Happy sigh. Now that looks and feels a lot better! What does? Well, my bookcase does. Our house is full of bookcases, some orderly, some chaotic, but the one that matters (aside from the cookbook and gardening collections) is the one in my office.
This is where my reference books are, where the signed mysteries written by my friends reside, where the record of my own work sits. It’s full of books that mean something to me, books that are useful, and books that I plan to reread someday.
The trouble was that when we moved for medical reasons two years ago, someone else packed my books, as I was at the hospital helping my husband. Then when my office shelves went up, someone unpacked them for me. I will not name names. But the problem was that titles were not where a person might expect to find them. As a lapsed librarian, this bothered me. As a former bookseller, it bothered me even more. As an author in a hurry, it drove me nuts. Oh sure, I know the internet is full of information, but I still like to get mine from books. I became frustrated when I was writing a comic mystery play this summer and couldn’t find my very few, but extremely useful, books on writing plays.
More than missing out on the right book with the right info, I felt that some books were like old friends. I just wanted to visit them from time to time. But where were they? Not where they belonged, for sure.
So this week with the launch out of the way, the synopsis for the next book delivered, the deadline for the book itself still comfortably in the future, I was able to find the time to put things in order. I don’t mean cataloged or even in alphabetical order. Nor do I mean organized by height or color. All I want is for my books to be sitting on a shelf with other books on the same or similar topics.
In my office, every book has a reason to be there. I remember when I bought some of them, back when I was starting to write. Others were gifts or books that changed my life in some way. The Agatha Christie reference books, the Dorothy L. Sayers novels and the collection of Rex Stout’s Nero Wolfe mysteries are earning their keep in the book collector series. Others are books on organizing from the days of my Charlotte Adams organizing mysteries.
There are guides, maps and Italian phrase books from the trip to Italy to research The Dead Don’t Get Out Much, my fifth Camilla MacPhee mystery.
A few titles deal with ADD, but don’t let me get distracted.
If you are writing mysteries, you need to find out about the strangest things, for instance: How to Cheat at Everything, a goldmine for the book collector mysteries as is Caring For Books and Documents, a British Museum publication. There are three baby name books, all well-thumbed. I love them because they give the meanings of each name and also the most popular names for boys and for girls for each decade, in the USA, in the UK and in Canada. It’s so important not to have an eighty year old Candee!
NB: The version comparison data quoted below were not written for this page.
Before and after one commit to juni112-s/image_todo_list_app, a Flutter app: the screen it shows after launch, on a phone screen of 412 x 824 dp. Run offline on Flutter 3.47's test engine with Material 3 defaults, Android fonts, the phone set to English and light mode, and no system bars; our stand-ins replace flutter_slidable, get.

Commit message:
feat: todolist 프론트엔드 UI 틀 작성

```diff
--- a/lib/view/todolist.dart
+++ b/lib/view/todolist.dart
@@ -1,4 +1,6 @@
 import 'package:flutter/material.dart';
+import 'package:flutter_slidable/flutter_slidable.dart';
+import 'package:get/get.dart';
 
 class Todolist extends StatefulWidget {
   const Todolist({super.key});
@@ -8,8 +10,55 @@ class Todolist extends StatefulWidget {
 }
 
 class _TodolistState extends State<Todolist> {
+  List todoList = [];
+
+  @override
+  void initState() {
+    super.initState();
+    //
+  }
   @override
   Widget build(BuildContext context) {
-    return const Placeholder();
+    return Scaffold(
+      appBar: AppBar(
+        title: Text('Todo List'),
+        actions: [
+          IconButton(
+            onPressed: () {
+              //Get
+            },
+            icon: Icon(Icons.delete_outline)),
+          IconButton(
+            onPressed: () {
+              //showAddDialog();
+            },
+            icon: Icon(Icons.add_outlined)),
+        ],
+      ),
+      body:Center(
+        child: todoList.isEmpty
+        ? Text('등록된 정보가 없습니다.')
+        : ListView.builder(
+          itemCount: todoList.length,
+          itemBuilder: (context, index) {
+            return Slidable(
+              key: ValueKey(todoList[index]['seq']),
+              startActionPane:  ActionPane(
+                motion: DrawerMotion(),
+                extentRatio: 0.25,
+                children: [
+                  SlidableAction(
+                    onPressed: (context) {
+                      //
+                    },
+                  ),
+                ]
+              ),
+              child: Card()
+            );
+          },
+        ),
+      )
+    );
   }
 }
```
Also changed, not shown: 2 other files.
One of the wonderful things that came out of the reorganizing was locating books that I’d been looking for or missing. I was thrilled to find The Ugly Dachshund, a gift from a friend who knew I loved wiener dogs. It’s one of my favorite books of all time. I keep buying copies to give away. Then I turned up Anne of Green Gables, a gift when I finished fourth grade.
The book I find most irresistible? Nuttall’s Bijou Pronouncing Dictionary of the English Language, not quite four inches high, a treasure from my husband.
There I am, rambling on about the books I am so fond of. Consider that you’ve had a close call that I don’t mention them all, because I could go on. But enough about me and my shelves, what’s on your bookshelf that brings you laughter and tears or brings back memories? Are you organized or serendipitous? I know I’m going to love your answers!